One of the cheif ergometric flaws of HTML is its adoption of the anglebracket/quoted string system of markup inherited from SGML. I considered simply substituting square brackets and apostrophes for the HTML counterparts and filtering just before publication, but then there was the question of aesthetics, another component of ergometrics.
After composing about a hundred documents by hand in HTML I came to the conclusion that the most crucial elements of hypertext composition by humans were
titles or emphasis)
These are the principle elements of el design.
Therefore el and light tend to obey the dictum: Extract the maximum meaning from the minimum information when possible.
Prefixs such as http:// and .html are assumed whenever possible, and the concepts of the LINKPATH and LINKENV are introduced so that whereever possible an unadorned word may serve as its own link identifier.
In many ways, the very desire to do away with references to the shift key and the mouse have more to do with reducing micro-second noises in the FOC than they do with reducing repetative stress syndrome.
To this end also, the concept of capitalization filter has been adopted.

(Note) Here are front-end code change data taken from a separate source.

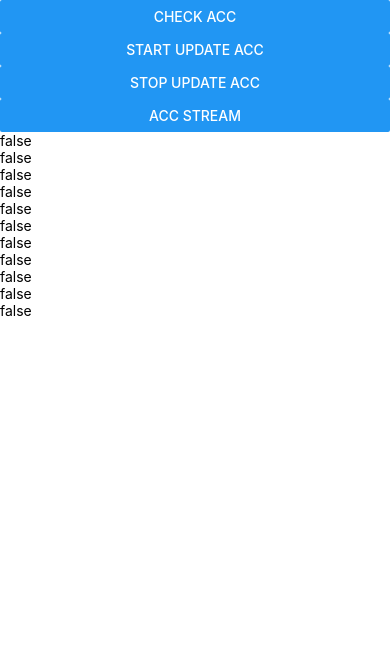
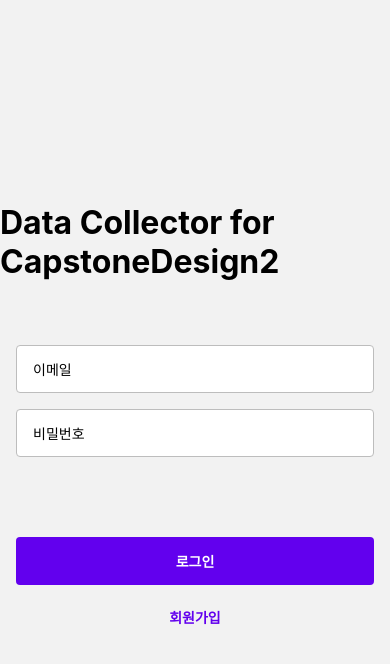
Before and after one commit to kumi1688/dataCollector, a React Native app: screen /SignIn in a window 390 px wide. Shown: the top 664 px of the page. Built offline with nearby package versions, Linux system fonts and the light colour scheme.

Commit message:
회원가입 UI 완성

```diff
--- a/App.js
+++ b/App.js
@@ -4,11 +4,17 @@
 import {configureStore} from '@reduxjs/toolkit';
 import rootReducer from './slices';
 import TempUI from './TempUI';
+import {NavigationContainer} from '@react-navigation/native';
+import RootStack from './screens/RootStack';
 
-const store = configureStore({reducer: rootReducer});
+// const store = configureStore({reducer: rootReducer});
 
 export default function App() {
-  return <TempUI />;
+  return (
+    <NavigationContainer>
+      <RootStack />
+    </NavigationContainer>
+  );
 }
 
 const styles = StyleSheet.create({});
--- /dev/null
+++ b/components/BorderedInput.js
@@ -0,0 +1,28 @@
+import React from 'react';
+import {StyleSheet, TextInput} from 'react-native';
+
+function BorderedInput({hasMarginBottom, ...rest}, ref) {
+  return (
+    <TextInput
+      style={[styles.input, hasMarginBottom && styles.margin]}
+      ref={ref}
+      {...rest}
+    />
+  );
+}
+
+const styles = StyleSheet.create({
+  input: {
+    borderColor: '#bdbdbd',
+    borderWidth: 1,
+    paddingHorizontal: 16,
+    borderRadius: 4,
+    height: 48,
+    backgroundColor: 'white',
+  },
+  margin: {
+    marginBottom: 16,
+  },
+});
+
+export default React.forwardRef(BorderedInput);
--- /dev/null
+++ b/components/CustomButton.js
@@ -0,0 +1,66 @@
+import React from 'react';
+import {StyleSheet, View, Pressable, Text, Platform} from 'react-native';
+
+function CustomButton({onPress, title, hasMarginBottom, theme}) {
+  const isPrimary = theme === 'primary';
+
+  return (
+    <View style={[styles.block, hasMarginBottom && styles.margin]}>
+      <Pressable
+        onPress={onPress}
+        style={({pressed}) => [
+          styles.wrapper,
+          isPrimary && styles.primaryWrapper,
+          Platform.OS === 'ios' && pressed && {opacity: 0.5},
+        ]}
+        android_ripple={{
+          color: isPrimary ? '#ffffff' : '#6200ee',
+        }}>
+        <Text
+          style={[
+            styles.text,
+            isPrimary ? styles.primaryText : styles.secondaryText,
+          ]}>
+          {title}
+        </Text>
+      </Pressable>
+    </View>
+  );
+}
+
+CustomButton.defaultProps = {
+  theme: 'primary',
+};
+
+const styles = StyleSheet.create({
+  overflow: {
+    borderRadius: 4,
+    overflow: 'hidden',
+  },
+  wrapper: {
+    borderRadius: 4,
+    height: 48,
+    alignItems: 'center',
+    justifyContent: 'center',
+    // backgroundColor 제거
+  },
+  primaryWrapper: {
+    backgroundColor: '#6200ee',
+  },
+  text: {
+    fontWeight: 'bold',
+    fontSize: 14,
+    color: 'white',
+  },
+  primaryText: {
+    color: 'white',
+  },
+  secondaryText: {
+    color: '#6200ee',
+  },
+  margin: {
+    marginBottom: 8,
+  },
+});
+
+export default CustomButton;
--- /dev/null
+++ b/components/SignInButton.js
@@ -0,0 +1,50 @@
+import {ActivityIndicator, StyleSheet, Text, View} from 'react-native';
+import React from 'react';
+import CustomButton from './CustomButton';
+import {useNavigation} from '@react-navigation/native';
+
+export default function SignInButton({isSignUp, onSubmit, loading}) {
+  const navigation = useNavigation();
+
+  const primaryTitle = isSignUp ? '회원가입' : '로그인';
+  const secondaryTitle = isSignUp ? '로그인' : '회원가입';
+
+  const onSecondaryButtonPress = () => {
+    if (isSignUp) {
+      navigation.goBack();
+    } else {
+      navigation.push('SignIn', {isSignUp: true});
+    }
+  };
+
+  if (loading) {
+    return (
+      <View style={styles.spinnerWrapper}>
+        <ActivityIndicator size={32} color="#6200ee" />
+      </View>
+    );
+  }
+
+  return (
+    <View style={styles.buttons}>
+      <CustomButton title={primaryTitle} hasMarginBottom onPress={onSubmit} />
+      <CustomButton
+        title={secondaryTitle}
+        theme="secondary"
+        onPress={onSecondaryButtonPress}
+      />
+    </View>
+  );
+}
+
+const styles = StyleSheet.create({
+  spinnerWrapper: {
+    marginTop: 64,
+    height: 104,
+    justifyContent: 'center',
+    alignItems: 'center',
+  },
+  buttons: {
+    marginTop: 64,
+  },
+});
--- /dev/null
+++ b/components/SignInForm.js
@@ -0,0 +1,60 @@
+import {StyleSheet, Text, TextInput, View} from 'react-native';
+import React, {useRef} from 'react';
+import BorderedInput from './BorderedInput';
+
+export default function SignInForm({
+  isSignUp,
+  onSubmit,
+  form,
+  createChangeTextHandler,
+}) {
+  const passwordRef = useRef();
+  const confirmPasswordRef = useRef();
+
+  return (
+    <>
+      <BorderedInput
+        hasMarginBottom
+        placeholder="이메일"
+        value={form.email}
+        autoCapitalize="none"
+        autoCorrect={false}
+        autoCompleteType="email"
+        keyboardType="email-address"
+        returnKeyType="next"
+        onSubmitEditing={() => passwordRef.current.focus()}
+        onChangeText={createChangeTextHandler('email')}
+      />
+      <BorderedInput
+        hasMarginBottom
+        secureTextEntry
+        placeholder="비밀번호"
+        value={form.password}
+        autoCapitalize="none"
+        autoCorrect={false}
+        autoCompleteType="email"
+        keyboardType="email-address"
+        returnKeyType={isSignUp ? 'next' : 'done'}
+        onSubmitEditing={() => {
+          if (isSignUp) {
+            confirmPasswordRef.current.focus();
+          } else {
+            onSubmit();
+          }
+        }}
+        onChangeText={createChangeTextHandler('password')}
+      />
+      {isSignUp && (
+        <BorderedInput
+          placeholder="비밀번호 확인"
+          secureTextEntry
+          value={form.confirmPassword}
+          onChangeText={createChangeTextHandler('confirmPassword')}
+          ref={confirmPasswordRef}
+          returnKeyType="done"
+          onSubmitEditing={onSubmit}
+        />
+      )}
+    </>
+  );
+}
--- a/package.json
+++ b/package.json
@@ -11,10 +11,15 @@
   },
   "dependencies": {
     "@adrianso/react-native-device-brightness": "^1.2.5",
+    "@react-navigation/native": "^6.0.12",
+    "@react-navigation/native-stack": "^6.8.0",
     "@reduxjs/toolkit": "^1.8.5",
     "axios": "^0.27.2",
     "react": "18.1.0",
     "react-native": "0.70.0",
+    "react-native-safe-area-context": "^4.3.3",
+    "react-native-screens": "^3.17.0",
+    "react-native-vector-icons": "^9.2.0",
     "react-redux": "^8.0.2",
     "redux": "^4.2.0"
   },
--- a/screens/RootStack.js
+++ b/screens/RootStack.js
@@ -1,10 +1,19 @@
 import {StyleSheet, Text, View} from 'react-native';
 import React from 'react';
+import {createNativeStackNavigator} from '@react-navigation/native-stack';
+import SignInScreen from './SignInScreen';
 
-// const Stack = createNa
+const Stack = createNativeStackNavigator();
+
 export default function RootStack() {
   return (
-
+    <Stack.Navigator>
+      <Stack.Screen
+        name="SignIn"
+        component={SignInScreen}
+        options={{headerShown: false}}
+      />
+    </Stack.Navigator>
   );
 }
 
--- /dev/null
+++ b/screens/SignInScreen.js
@@ -0,0 +1,65 @@
+import {
+  Keyboard,
+  KeyboardAvoidingView,
+  SafeAreaView,
+  StyleSheet,
+  Text,
+  View,
+} from 'react-native';
+import React, {useState} from 'react';
+import SignInForm from '../components/SignInForm';
+import SignInButton from '../components/SignInButton';
+
+export default function SignInScreen({navigation, route}) {
+  const {isSignUp} = route.params ?? {};
+
+  const [form, setForm] = useState({
+    email: '',
+    password: '',
+    confirmPassword: '',
+  });
+  const createChangeTextHandler = name => value => {
+    setForm({...form, [name]: value});
+  };
+  const onSubmit = () => {
+    Keyboard.dismiss();
+  };
+
+  return (
+    <KeyboardAvoidingView style={styles.keyboardAvoidingView}>
+      <SafeAreaView style={styles.fullscreen}>
+        <Text style={styles.text}>Data Collector for CapstoneDesign2</Text>
+        <View style={styles.form}>
+          <SignInForm
+            form={form}
+            isSignUp={isSignUp}
+            onSubmit={onSubmit}
+            createChangeTextHandler={createChangeTextHandler}
+          />
+          <SignInButton isSignUp={isSignUp} onSubmit={onSubmit} />
+        </View>
+      </SafeAreaView>
+    </KeyboardAvoidingView>
+  );
+}
+
+const styles = StyleSheet.create({
+  keyboardAvoidingView: {
+    flex: 1,
+  },
+  fullscreen: {
+    flex: 1,
+    alignItems: 'center',
+    justifyContent: 'center',
+  },
+  text: {
+    fontSize: 32,
+    fontWeight: 'bold',
+  },
+
+  form: {
+    marginTop: 64,
+    width: '100%',
+    paddingHorizontal: 16,
+  },
+});
```
Also changed, not shown: 4 other files (tests, documents, lock files or other folders).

If you think I'm fanatical about reducing FOC line-noise, you're right. I've thought about and "in" y-text for years, and have come to the conclusion that a new way of thinking will evolve to occupy the space created by the new medium. To think in a new way can be hard. To maintain concentrated digression at the same time is even harder.

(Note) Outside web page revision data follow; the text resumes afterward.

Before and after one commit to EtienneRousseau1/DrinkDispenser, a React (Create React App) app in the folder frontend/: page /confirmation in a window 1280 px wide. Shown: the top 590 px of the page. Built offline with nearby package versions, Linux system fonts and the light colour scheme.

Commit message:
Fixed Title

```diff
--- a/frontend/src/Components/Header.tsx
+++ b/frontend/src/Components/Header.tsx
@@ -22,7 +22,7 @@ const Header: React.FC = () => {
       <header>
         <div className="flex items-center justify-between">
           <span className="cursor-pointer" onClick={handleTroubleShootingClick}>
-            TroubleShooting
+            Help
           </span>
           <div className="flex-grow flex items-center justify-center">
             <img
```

Although poets and programmers are perhaps a little more practiced
than most in coming to terms with this apparent oxymoron, we need
all the help we can get from our computers and vigilantly insist that

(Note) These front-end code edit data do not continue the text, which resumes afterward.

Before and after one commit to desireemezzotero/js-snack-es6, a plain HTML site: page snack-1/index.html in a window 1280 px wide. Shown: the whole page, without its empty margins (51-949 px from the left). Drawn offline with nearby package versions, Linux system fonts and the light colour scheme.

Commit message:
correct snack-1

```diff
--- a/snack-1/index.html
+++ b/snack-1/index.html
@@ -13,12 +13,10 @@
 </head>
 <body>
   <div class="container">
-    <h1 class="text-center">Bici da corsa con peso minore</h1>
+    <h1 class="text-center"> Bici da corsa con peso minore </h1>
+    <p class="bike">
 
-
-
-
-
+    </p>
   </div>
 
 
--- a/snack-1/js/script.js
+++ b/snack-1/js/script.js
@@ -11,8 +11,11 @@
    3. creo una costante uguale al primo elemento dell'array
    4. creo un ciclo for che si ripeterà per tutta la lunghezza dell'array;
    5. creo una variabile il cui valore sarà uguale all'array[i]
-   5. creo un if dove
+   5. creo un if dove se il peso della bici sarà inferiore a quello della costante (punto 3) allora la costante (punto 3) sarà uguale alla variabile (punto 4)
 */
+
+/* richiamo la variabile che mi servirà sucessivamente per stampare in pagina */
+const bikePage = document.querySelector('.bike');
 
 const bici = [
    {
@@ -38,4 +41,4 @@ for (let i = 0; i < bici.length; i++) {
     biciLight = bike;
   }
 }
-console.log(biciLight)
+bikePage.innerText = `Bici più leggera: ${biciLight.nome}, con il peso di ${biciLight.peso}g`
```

they facilitate rather than impede communication.
lo version 0.94 patch 134/026
24 June 1997